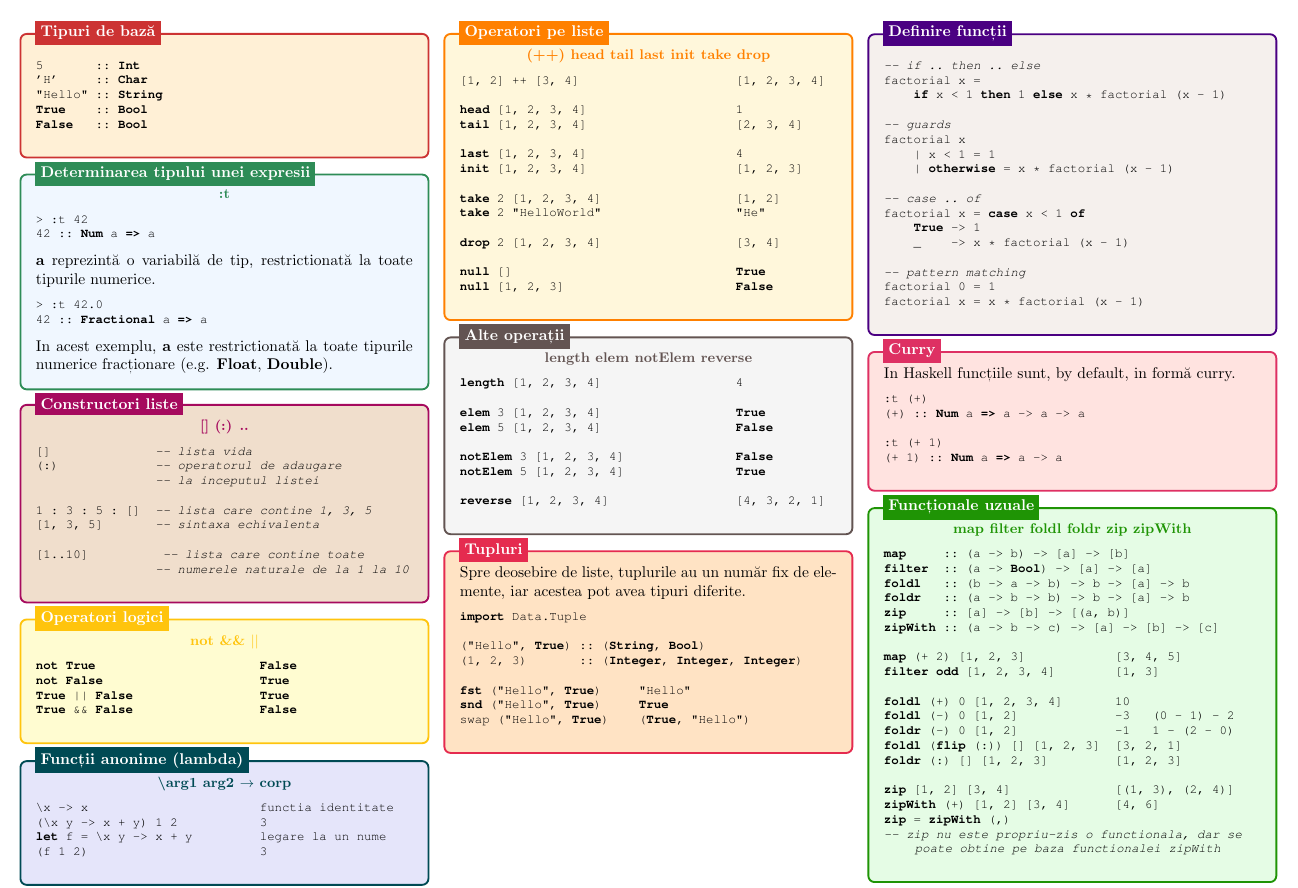
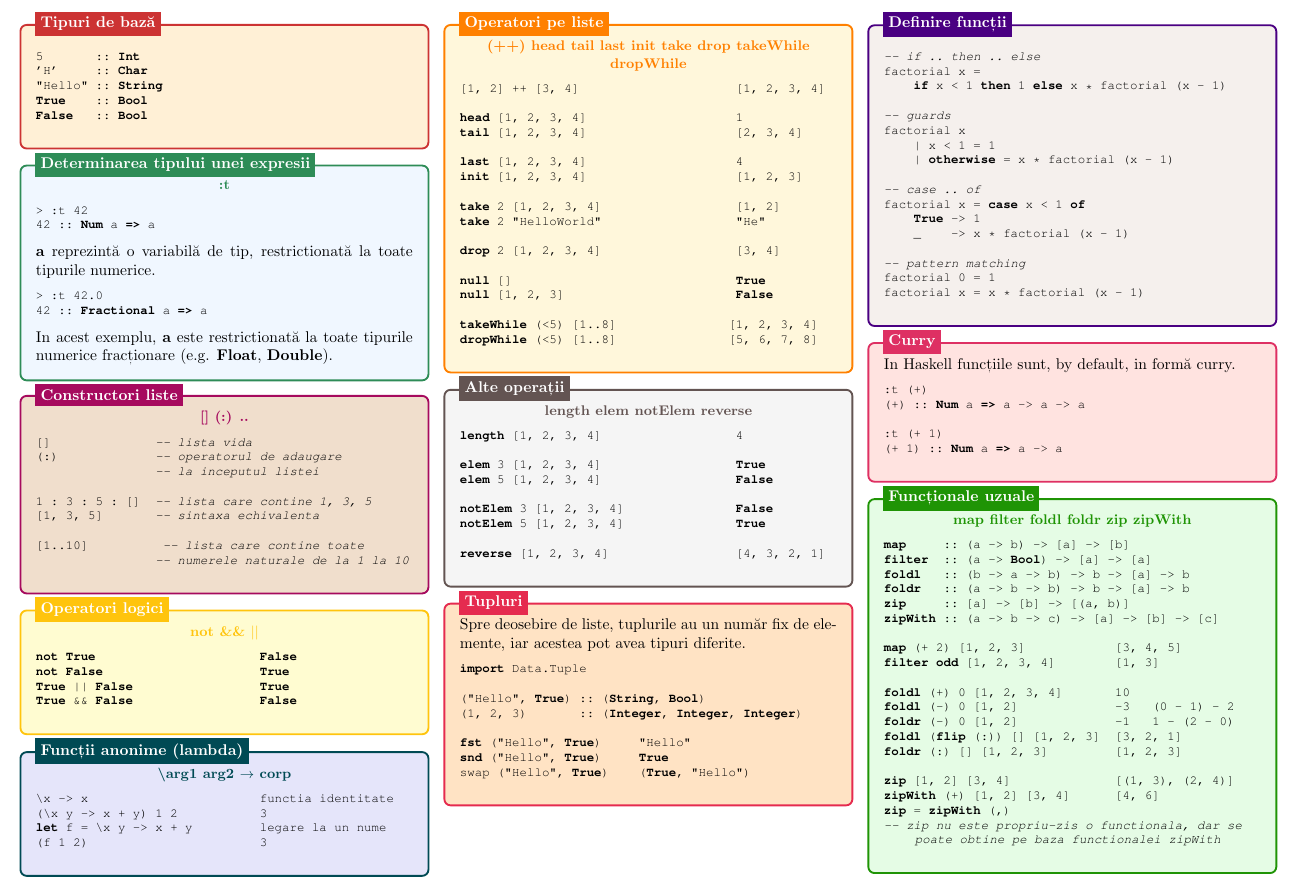
Before and after one commit to cs-pub-ro/PP-laboratoare, a LaTeX document (haskell/intro/haskell-cheatsheet-1.tex): part of page 1 of 2, cut so that both start at the same text. Compiled offline with pdfLaTeX.

Commit message:
docs(haskell): update lab 6 cheatsheet

```diff
--- a/haskell/intro/haskell-cheatsheet-1.tex
+++ b/haskell/intro/haskell-cheatsheet-1.tex
@@ -274,7 +274,7 @@ let f = \x y -> x + y         legare la un nume
 \begin{tikzpicture}
 \node [mybox_orange] (box){%
     \begin{minipage}{0.3\textwidth}
-    	{\centering\bf\small\color{orange} (++) head tail last init take drop\\}
+    	{\centering\bf\small\color{orange} (++) head tail last init take drop takeWhile dropWhile\\}
 		\begin{lstlisting}[language=Haskell, numbers=none]
 [1, 2] ++ [3, 4]                     [1, 2, 3, 4]
 
@@ -291,6 +291,9 @@ drop 2 [1, 2, 3, 4]                  [3, 4]
 
 null []                              True
 null [1, 2, 3]                       False
+
+takeWhile (<5) [1..8]               [1, 2, 3, 4]
+dropWhile (<5) [1..8]               [5, 6, 7, 8]
 \end{lstlisting}
     \end{minipage}
 };
```
Also changed, not shown: haskell/intro/haskell-cheatsheet-1.pdf.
# # # # # # #
* TO DO *
Make a word-for-word repeat of the material, skipping all pictures.

* EXERCISE RESPONSE *
Before and after one commit to cs-pub-ro/PP-laboratoare, a LaTeX document (haskell/intro/haskell-cheatsheet-1.tex): part of page 1 of 2, cut so that both start at the same text. Compiled offline with pdfLaTeX.

Commit message:
docs(haskell): update lab 6 cheatsheet

```diff
--- a/haskell/intro/haskell-cheatsheet-1.tex
+++ b/haskell/intro/haskell-cheatsheet-1.tex
@@ -274,7 +274,7 @@ let f = \x y -> x + y         legare la un nume
 \begin{tikzpicture}
 \node [mybox_orange] (box){%
     \begin{minipage}{0.3\textwidth}
-    	{\centering\bf\small\color{orange} (++) head tail last init take drop\\}
+    	{\centering\bf\small\color{orange} (++) head tail last init take drop takeWhile dropWhile\\}
 		\begin{lstlisting}[language=Haskell, numbers=none]
 [1, 2] ++ [3, 4]                     [1, 2, 3, 4]
 
@@ -291,6 +291,9 @@ drop 2 [1, 2, 3, 4]                  [3, 4]
 
 null []                              True
 null [1, 2, 3]                       False
+
+takeWhile (<5) [1..8]               [1, 2, 3, 4]
+dropWhile (<5) [1..8]               [5, 6, 7, 8]
 \end{lstlisting}
     \end{minipage}
 };
```
Also changed, not shown: haskell/intro/haskell-cheatsheet-1.pdf.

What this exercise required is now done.